● Problem
Skipping any pictures, give all of the records below again exactly.

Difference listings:

○ ○ ○ ○ ○

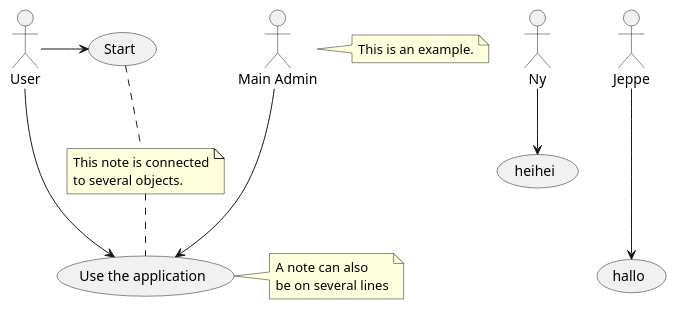
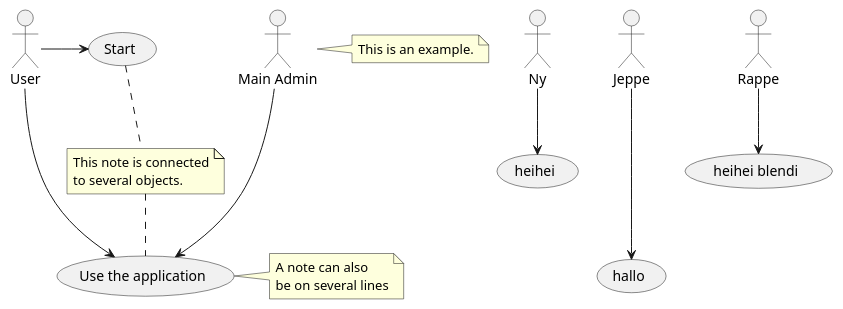
The diagram in usecase.puml (SetGruppe6/diagrammer), drawn with PlantUML before and after one commit.

```diff
--- a/usecase.puml
+++ b/usecase.puml
@@ -1,26 +1,27 @@
 @startuml
 :Main Admin: as Admin
 (Use the application) as (Use)
 
 User -> (Start)
 User --> (Use)
 
 Admin ---> (Use)
 
 
 Ny--> (heihei)
 Jeppe---> (hallo)
+Rappe --> (heihei blendi)
 
 
 
 note right of Admin : This is an example.
 
 note right of (Use)
 A note can also
 be on several lines
 end note
 
 note "This note is connected\nto several objects." as N2
 (Start) .. N2
 N2 .. (Use)
 @enduml
```
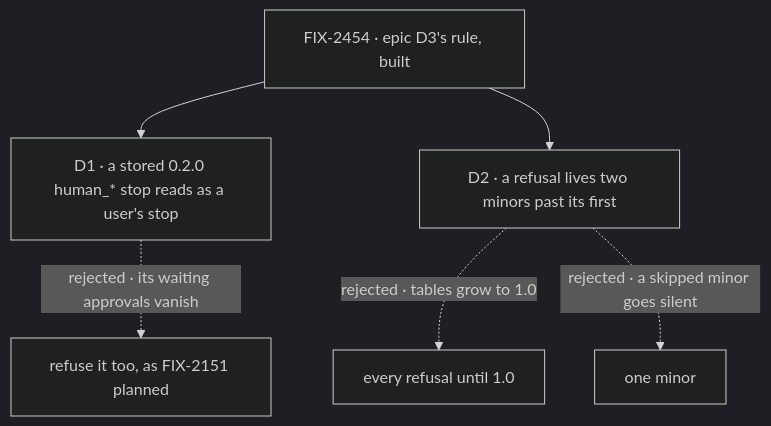
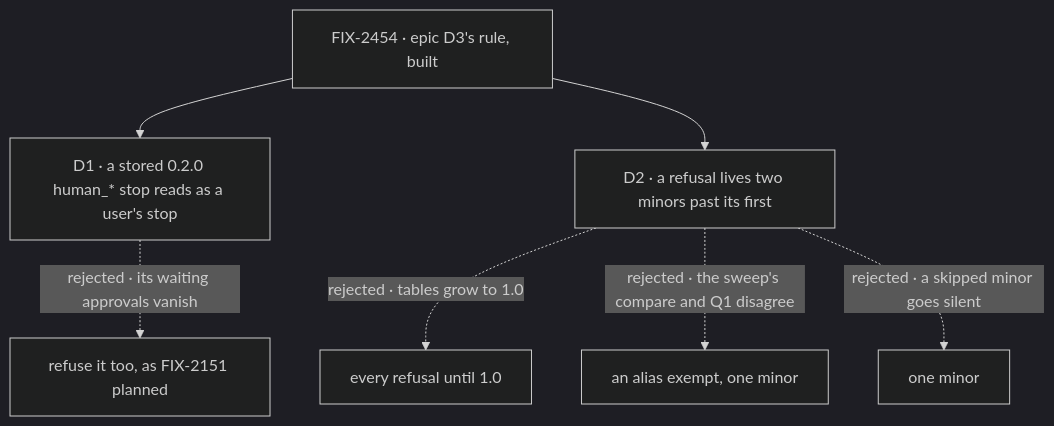
One commit to fixpoint-labs/flow-state-dev changed the diagram in specs/issues/FIX-2454/DECISIONS.md. Above: the diagram before and after it, drawn with Mermaid (dark theme). The commit also changed other lines of this file and 2 other files, not shown here.

````diff
--- a/specs/issues/FIX-2454/DECISIONS.md
+++ b/specs/issues/FIX-2454/DECISIONS.md
@@ -10,8 +10,9 @@
 ```mermaid
 flowchart TD
   I["FIX-2454 · epic D3's rule, built"] --> D1["D1 · a stored 0.2.0 human_* stop reads as a user's stop"]
   D1 -.->|"rejected · its waiting approvals vanish"| X1["refuse it too, as FIX-2151 planned"]
   I --> D2["D2 · a refusal lives two minors past its first"]
   D2 -.->|"rejected · tables grow to 1.0"| X2["every refusal until 1.0"]
+  D2 -.->|"rejected · the sweep's compare and Q1 disagree"| X4["an alias exempt, one minor"]
   D2 -.->|"rejected · a skipped minor goes silent"| X3["one minor"]
 ```
````
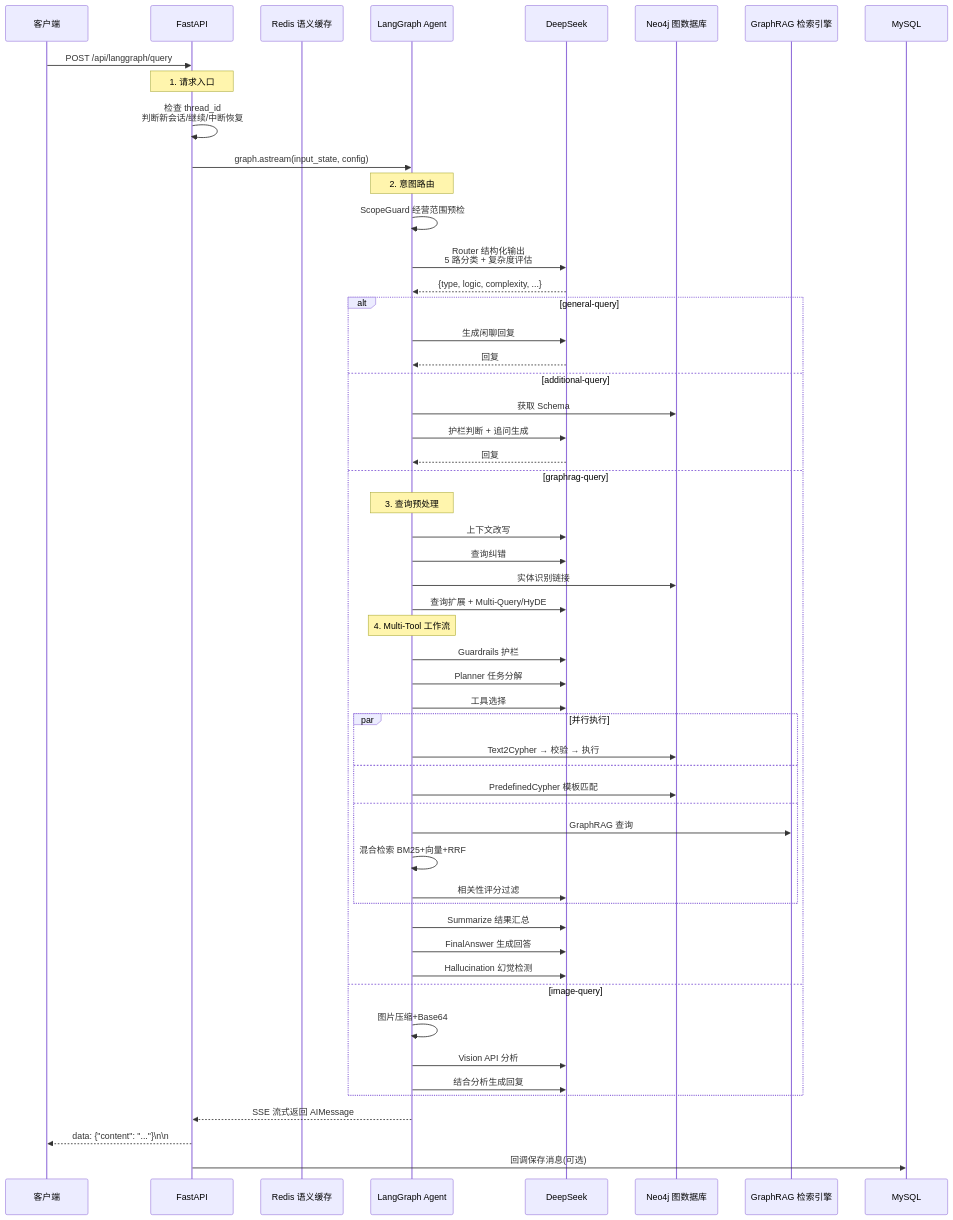
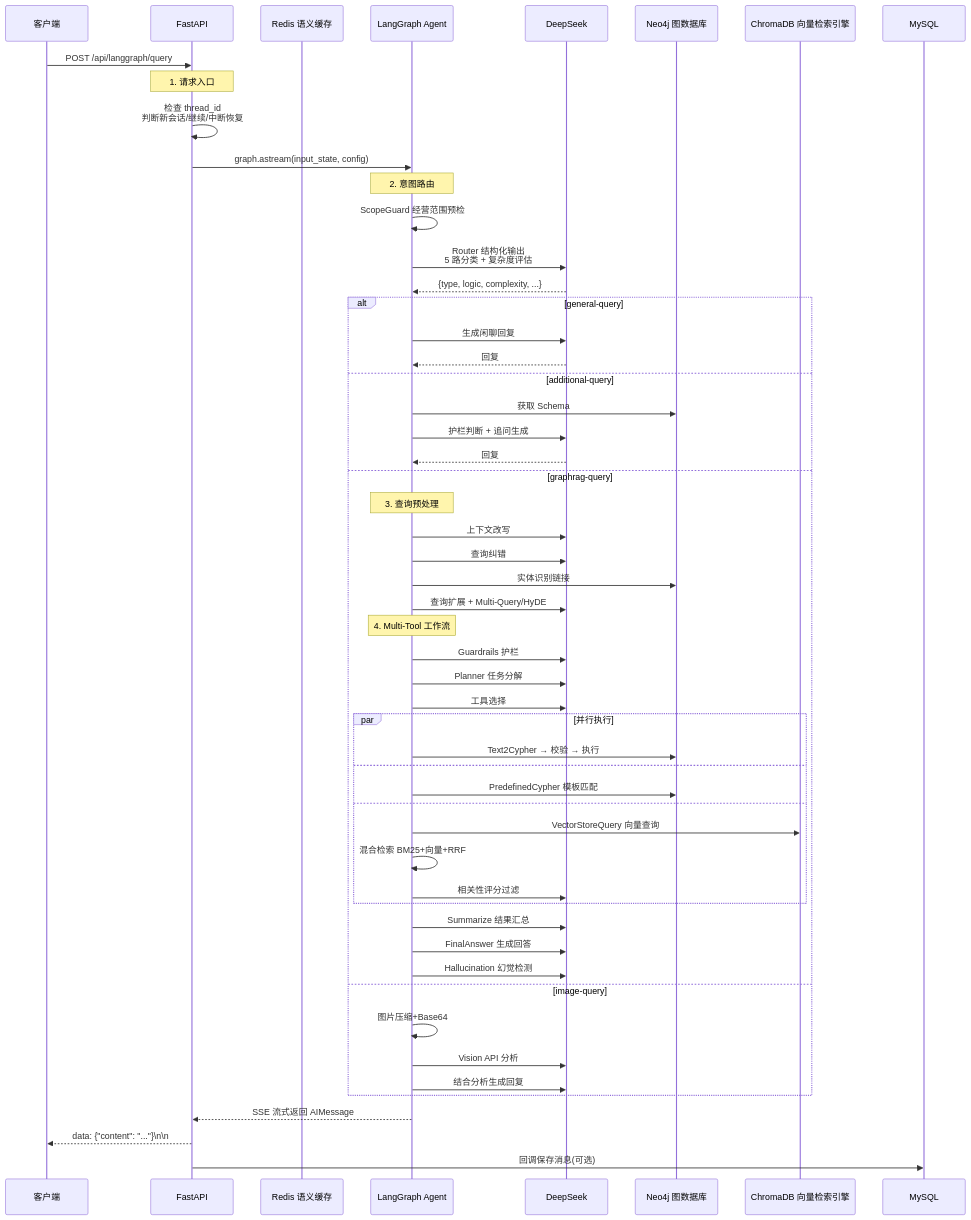
One commit to blowt16/SmartCS-Agent changed the eighth of 11 diagrams in docs/PROJECT_ANALYSIS.md. Above: the diagram before and after it, drawn with Mermaid. The commit also changed other lines of this file and 11 other files, not shown here.

Commit message:
[docs] 全面清理 GraphRAG 残留：README/学习文档/配置文件/脚本统一为标准 RAG（ChromaDB）描述，删除 fix_nb.py 与 docker-compose 无效挂载

````diff
--- a/docs/PROJECT_ANALYSIS.md
+++ b/docs/PROJECT_ANALYSIS.md
@@ -500,63 +496,63 @@
 ```mermaid
 sequenceDiagram
     participant Client as 客户端
     participant API as FastAPI
     participant Cache as Redis 语义缓存
     participant Agent as LangGraph Agent
     participant LLM as DeepSeek
     participant Neo4j as Neo4j 图数据库
-    participant GraphRAG as GraphRAG 检索引擎
+    participant VS as ChromaDB 向量检索引擎
     participant MySQL as MySQL
 
     Client->>API: POST /api/langgraph/query
     Note over API: 1. 请求入口
     API->>API: 检查 thread_id<br/>判断新会话/继续/中断恢复
     API->>Agent: graph.astream(input_state, config)
 
     Note over Agent: 2. 意图路由
     Agent->>Agent: ScopeGuard 经营范围预检
     Agent->>LLM: Router 结构化输出<br/>5 路分类 + 复杂度评估
     LLM-->>Agent: {type, logic, complexity, ...}
 
     alt general-query
         Agent->>LLM: 生成闲聊回复
         LLM-->>Agent: 回复
     else additional-query
         Agent->>Neo4j: 获取 Schema
         Agent->>LLM: 护栏判断 + 追问生成
         LLM-->>Agent: 回复
     else graphrag-query
         Note over Agent: 3. 查询预处理
         Agent->>LLM: 上下文改写
         Agent->>LLM: 查询纠错
         Agent->>Neo4j: 实体识别链接
         Agent->>LLM: 查询扩展 + Multi-Query/HyDE
 
         Note over Agent: 4. Multi-Tool 工作流
         Agent->>LLM: Guardrails 护栏
         Agent->>LLM: Planner 任务分解
         Agent->>LLM: 工具选择
 
         par 并行执行
             Agent->>Neo4j: Text2Cypher → 校验 → 执行
         and
             Agent->>Neo4j: PredefinedCypher 模板匹配
         and
-            Agent->>GraphRAG: GraphRAG 查询
+            Agent->>VS: VectorStoreQuery 向量查询
             Agent->>Agent: 混合检索 BM25+向量+RRF
             Agent->>LLM: 相关性评分过滤
         end
 
         Agent->>LLM: Summarize 结果汇总
         Agent->>LLM: FinalAnswer 生成回答
         Agent->>LLM: Hallucination 幻觉检测
     else image-query
         Agent->>Agent: 图片压缩+Base64
         Agent->>LLM: Vision API 分析
         Agent->>LLM: 结合分析生成回复
     end
 
     Agent-->>API: SSE 流式返回 AIMessage
     API-->>Client: data: {"content": "..."}\n\n
     API->>MySQL: 回调保存消息(可选)
 ```
````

○ ○ ○ ○ ○

● Answer to this task
The diagram in usecase.puml (SetGruppe6/diagrammer), drawn with PlantUML before and after one commit.

```diff
--- a/usecase.puml
+++ b/usecase.puml
@@ -1,26 +1,27 @@
 @startuml
 :Main Admin: as Admin
 (Use the application) as (Use)
 
 User -> (Start)
 User --> (Use)
 
 Admin ---> (Use)
 
 
 Ny--> (heihei)
 Jeppe---> (hallo)
+Rappe --> (heihei blendi)
 
 
 
 note right of Admin : This is an example.
 
 note right of (Use)
 A note can also
 be on several lines
 end note
 
 note "This note is connected\nto several objects." as N2
 (Start) .. N2
 N2 .. (Use)
 @enduml
```
One commit to fixpoint-labs/flow-state-dev changed the diagram in specs/issues/FIX-2454/DECISIONS.md. Above: the diagram before and after it, drawn with Mermaid (dark theme). The commit also changed other lines of this file and 2 other files, not shown here.

````diff
--- a/specs/issues/FIX-2454/DECISIONS.md
+++ b/specs/issues/FIX-2454/DECISIONS.md
@@ -10,8 +10,9 @@
 ```mermaid
 flowchart TD
   I["FIX-2454 · epic D3's rule, built"] --> D1["D1 · a stored 0.2.0 human_* stop reads as a user's stop"]
   D1 -.->|"rejected · its waiting approvals vanish"| X1["refuse it too, as FIX-2151 planned"]
   I --> D2["D2 · a refusal lives two minors past its first"]
   D2 -.->|"rejected · tables grow to 1.0"| X2["every refusal until 1.0"]
+  D2 -.->|"rejected · the sweep's compare and Q1 disagree"| X4["an alias exempt, one minor"]
   D2 -.->|"rejected · a skipped minor goes silent"| X3["one minor"]
 ```
````
One commit to blowt16/SmartCS-Agent changed the eighth of 11 diagrams in docs/PROJECT_ANALYSIS.md. Above: the diagram before and after it, drawn with Mermaid. The commit also changed other lines of this file and 11 other files, not shown here.

Commit message:
[docs] 全面清理 GraphRAG 残留：README/学习文档/配置文件/脚本统一为标准 RAG（ChromaDB）描述，删除 fix_nb.py 与 docker-compose 无效挂载

````diff
--- a/docs/PROJECT_ANALYSIS.md
+++ b/docs/PROJECT_ANALYSIS.md
@@ -500,63 +496,63 @@
 ```mermaid
 sequenceDiagram
     participant Client as 客户端
     participant API as FastAPI
     participant Cache as Redis 语义缓存
     participant Agent as LangGraph Agent
     participant LLM as DeepSeek
     participant Neo4j as Neo4j 图数据库
-    participant GraphRAG as GraphRAG 检索引擎
+    participant VS as ChromaDB 向量检索引擎
     participant MySQL as MySQL
 
     Client->>API: POST /api/langgraph/query
     Note over API: 1. 请求入口
     API->>API: 检查 thread_id<br/>判断新会话/继续/中断恢复
     API->>Agent: graph.astream(input_state, config)
 
     Note over Agent: 2. 意图路由
     Agent->>Agent: ScopeGuard 经营范围预检
     Agent->>LLM: Router 结构化输出<br/>5 路分类 + 复杂度评估
     LLM-->>Agent: {type, logic, complexity, ...}
 
     alt general-query
         Agent->>LLM: 生成闲聊回复
         LLM-->>Agent: 回复
     else additional-query
         Agent->>Neo4j: 获取 Schema
         Agent->>LLM: 护栏判断 + 追问生成
         LLM-->>Agent: 回复
     else graphrag-query
         Note over Agent: 3. 查询预处理
         Agent->>LLM: 上下文改写
         Agent->>LLM: 查询纠错
         Agent->>Neo4j: 实体识别链接
         Agent->>LLM: 查询扩展 + Multi-Query/HyDE
 
         Note over Agent: 4. Multi-Tool 工作流
         Agent->>LLM: Guardrails 护栏
         Agent->>LLM: Planner 任务分解
         Agent->>LLM: 工具选择
 
         par 并行执行
             Agent->>Neo4j: Text2Cypher → 校验 → 执行
         and
             Agent->>Neo4j: PredefinedCypher 模板匹配
         and
-            Agent->>GraphRAG: GraphRAG 查询
+            Agent->>VS: VectorStoreQuery 向量查询
             Agent->>Agent: 混合检索 BM25+向量+RRF
             Agent->>LLM: 相关性评分过滤
         end
 
         Agent->>LLM: Summarize 结果汇总
         Agent->>LLM: FinalAnswer 生成回答
         Agent->>LLM: Hallucination 幻觉检测
     else image-query
         Agent->>Agent: 图片压缩+Base64
         Agent->>LLM: Vision API 分析
         Agent->>LLM: 结合分析生成回复
     end
 
     Agent-->>API: SSE 流式返回 AIMessage
     API-->>Client: data: {"content": "..."}\n\n
     API->>MySQL: 回调保存消息(可选)
 ```
````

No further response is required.